▶ _Entries provided_
__________________________________________________
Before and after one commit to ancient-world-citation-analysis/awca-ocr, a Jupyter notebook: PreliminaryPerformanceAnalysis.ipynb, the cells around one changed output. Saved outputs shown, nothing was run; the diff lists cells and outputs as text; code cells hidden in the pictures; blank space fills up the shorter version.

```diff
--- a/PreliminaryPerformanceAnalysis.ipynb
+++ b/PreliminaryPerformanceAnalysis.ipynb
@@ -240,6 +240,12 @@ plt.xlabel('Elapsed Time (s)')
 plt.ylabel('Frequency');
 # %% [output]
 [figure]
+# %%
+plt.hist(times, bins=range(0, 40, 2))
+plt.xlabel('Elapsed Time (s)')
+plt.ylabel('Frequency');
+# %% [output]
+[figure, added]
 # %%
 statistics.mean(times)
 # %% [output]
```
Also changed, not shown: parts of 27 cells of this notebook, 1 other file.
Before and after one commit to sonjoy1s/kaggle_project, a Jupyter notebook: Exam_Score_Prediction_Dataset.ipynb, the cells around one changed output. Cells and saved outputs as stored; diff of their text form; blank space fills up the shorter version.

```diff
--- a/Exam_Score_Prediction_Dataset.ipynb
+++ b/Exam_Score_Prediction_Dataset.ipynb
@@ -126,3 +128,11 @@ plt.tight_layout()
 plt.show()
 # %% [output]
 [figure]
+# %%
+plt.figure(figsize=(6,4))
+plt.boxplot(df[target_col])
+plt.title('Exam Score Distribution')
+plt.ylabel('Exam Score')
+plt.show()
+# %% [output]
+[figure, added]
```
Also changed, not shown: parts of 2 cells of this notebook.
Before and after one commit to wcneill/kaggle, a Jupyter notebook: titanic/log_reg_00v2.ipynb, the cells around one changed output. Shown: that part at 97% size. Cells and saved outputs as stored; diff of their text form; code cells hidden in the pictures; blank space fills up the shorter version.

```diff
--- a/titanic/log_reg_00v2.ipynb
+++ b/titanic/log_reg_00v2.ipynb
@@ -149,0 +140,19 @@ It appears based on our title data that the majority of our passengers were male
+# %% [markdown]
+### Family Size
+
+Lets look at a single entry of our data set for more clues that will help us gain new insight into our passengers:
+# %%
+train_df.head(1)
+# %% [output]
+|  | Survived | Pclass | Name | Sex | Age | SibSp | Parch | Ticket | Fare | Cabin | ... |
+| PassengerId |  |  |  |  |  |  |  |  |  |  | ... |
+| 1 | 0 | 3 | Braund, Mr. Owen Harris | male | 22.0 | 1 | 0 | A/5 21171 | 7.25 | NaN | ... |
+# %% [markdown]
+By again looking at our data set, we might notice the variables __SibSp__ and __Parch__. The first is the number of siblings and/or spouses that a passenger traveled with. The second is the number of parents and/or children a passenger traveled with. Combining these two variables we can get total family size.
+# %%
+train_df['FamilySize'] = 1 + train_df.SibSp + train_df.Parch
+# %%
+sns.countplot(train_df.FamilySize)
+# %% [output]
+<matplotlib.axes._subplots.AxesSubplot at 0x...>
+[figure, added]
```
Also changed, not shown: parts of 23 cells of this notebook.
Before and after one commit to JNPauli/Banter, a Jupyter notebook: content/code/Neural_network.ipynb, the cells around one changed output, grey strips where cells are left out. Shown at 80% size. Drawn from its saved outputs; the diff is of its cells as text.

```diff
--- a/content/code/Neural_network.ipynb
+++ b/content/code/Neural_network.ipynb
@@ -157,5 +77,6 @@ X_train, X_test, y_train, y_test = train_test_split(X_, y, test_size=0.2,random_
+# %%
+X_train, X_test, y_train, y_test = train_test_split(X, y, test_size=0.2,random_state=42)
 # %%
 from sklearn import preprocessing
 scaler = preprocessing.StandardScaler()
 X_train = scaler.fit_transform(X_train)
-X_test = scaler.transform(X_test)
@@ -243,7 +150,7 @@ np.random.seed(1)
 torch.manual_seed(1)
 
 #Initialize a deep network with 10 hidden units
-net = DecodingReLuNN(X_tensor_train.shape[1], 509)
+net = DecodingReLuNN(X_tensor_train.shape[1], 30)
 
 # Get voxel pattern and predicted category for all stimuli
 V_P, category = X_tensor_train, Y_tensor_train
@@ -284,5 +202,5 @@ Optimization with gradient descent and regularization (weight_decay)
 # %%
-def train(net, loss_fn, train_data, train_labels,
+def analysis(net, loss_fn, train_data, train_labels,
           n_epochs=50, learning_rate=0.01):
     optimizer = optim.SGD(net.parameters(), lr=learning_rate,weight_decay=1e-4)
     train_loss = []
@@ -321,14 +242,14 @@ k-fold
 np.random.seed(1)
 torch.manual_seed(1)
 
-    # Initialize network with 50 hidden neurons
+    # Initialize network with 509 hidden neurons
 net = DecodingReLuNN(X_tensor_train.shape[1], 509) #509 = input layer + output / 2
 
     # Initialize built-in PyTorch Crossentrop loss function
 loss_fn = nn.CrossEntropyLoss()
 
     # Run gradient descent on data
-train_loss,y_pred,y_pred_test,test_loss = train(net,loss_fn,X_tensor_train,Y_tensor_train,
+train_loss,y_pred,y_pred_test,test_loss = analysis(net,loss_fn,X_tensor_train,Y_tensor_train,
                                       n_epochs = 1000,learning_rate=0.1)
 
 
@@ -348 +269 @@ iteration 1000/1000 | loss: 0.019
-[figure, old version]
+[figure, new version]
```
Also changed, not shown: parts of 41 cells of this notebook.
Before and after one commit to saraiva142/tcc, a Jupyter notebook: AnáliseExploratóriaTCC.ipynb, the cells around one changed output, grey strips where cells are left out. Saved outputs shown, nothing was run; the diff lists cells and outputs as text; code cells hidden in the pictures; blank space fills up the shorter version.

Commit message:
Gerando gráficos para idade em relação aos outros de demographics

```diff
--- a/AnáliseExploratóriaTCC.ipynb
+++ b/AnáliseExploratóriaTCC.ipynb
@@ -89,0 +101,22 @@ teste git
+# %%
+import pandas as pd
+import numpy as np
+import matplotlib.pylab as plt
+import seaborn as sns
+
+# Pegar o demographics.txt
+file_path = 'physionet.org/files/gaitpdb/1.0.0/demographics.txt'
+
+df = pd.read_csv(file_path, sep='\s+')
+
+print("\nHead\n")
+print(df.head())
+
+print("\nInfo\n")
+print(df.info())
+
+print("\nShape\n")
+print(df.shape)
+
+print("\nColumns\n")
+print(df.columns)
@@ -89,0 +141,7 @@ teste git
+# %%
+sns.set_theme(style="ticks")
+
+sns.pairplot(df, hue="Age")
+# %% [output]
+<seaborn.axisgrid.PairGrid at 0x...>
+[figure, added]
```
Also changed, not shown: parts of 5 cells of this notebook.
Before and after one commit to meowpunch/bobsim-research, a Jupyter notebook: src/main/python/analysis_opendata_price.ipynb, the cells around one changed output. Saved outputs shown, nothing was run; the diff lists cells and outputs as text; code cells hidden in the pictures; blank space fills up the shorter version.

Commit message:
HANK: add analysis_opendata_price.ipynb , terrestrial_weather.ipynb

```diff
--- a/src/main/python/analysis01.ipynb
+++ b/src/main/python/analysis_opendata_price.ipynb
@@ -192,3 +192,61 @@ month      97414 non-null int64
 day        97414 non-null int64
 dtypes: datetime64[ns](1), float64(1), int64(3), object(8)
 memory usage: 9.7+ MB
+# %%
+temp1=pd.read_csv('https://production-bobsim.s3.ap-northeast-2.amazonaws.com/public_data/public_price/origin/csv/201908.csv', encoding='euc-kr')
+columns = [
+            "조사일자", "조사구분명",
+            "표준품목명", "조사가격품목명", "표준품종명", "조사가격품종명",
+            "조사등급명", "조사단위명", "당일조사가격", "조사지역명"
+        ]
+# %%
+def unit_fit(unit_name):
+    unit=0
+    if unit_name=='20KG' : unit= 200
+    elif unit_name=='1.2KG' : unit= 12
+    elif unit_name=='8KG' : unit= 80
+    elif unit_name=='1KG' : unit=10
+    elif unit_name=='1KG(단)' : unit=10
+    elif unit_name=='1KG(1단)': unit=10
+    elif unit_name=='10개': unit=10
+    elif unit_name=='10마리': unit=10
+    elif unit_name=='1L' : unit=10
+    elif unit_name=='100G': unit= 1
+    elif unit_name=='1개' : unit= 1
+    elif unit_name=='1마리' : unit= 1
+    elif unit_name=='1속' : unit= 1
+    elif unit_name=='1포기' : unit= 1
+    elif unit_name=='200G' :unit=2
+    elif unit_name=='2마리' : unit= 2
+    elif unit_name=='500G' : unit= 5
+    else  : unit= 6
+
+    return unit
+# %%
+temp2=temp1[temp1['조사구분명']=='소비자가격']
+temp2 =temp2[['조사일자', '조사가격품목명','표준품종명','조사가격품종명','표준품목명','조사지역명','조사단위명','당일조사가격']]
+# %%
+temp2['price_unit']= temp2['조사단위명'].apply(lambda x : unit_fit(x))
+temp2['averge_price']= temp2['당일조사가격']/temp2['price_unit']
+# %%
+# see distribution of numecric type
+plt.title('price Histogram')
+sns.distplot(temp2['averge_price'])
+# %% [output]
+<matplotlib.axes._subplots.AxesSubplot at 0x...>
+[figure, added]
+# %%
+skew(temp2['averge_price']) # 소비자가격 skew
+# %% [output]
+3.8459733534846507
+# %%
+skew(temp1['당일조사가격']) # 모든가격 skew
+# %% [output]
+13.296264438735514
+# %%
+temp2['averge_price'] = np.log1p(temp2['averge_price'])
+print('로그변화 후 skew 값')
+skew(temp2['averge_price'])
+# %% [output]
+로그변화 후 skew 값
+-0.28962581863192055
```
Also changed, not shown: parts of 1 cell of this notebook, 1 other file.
__________________________________________________
▶ _Activity_
Return a copy of each line in the entries that carries the string "print".

▶ _Exercise solution_
+print("\nHead\n")
+print(df.head())
+print("\nInfo\n")
+print(df.info())
+print("\nShape\n")
+print(df.shape)
+print("\nColumns\n")
+print(df.columns)
+print('로그변화 후 skew 값')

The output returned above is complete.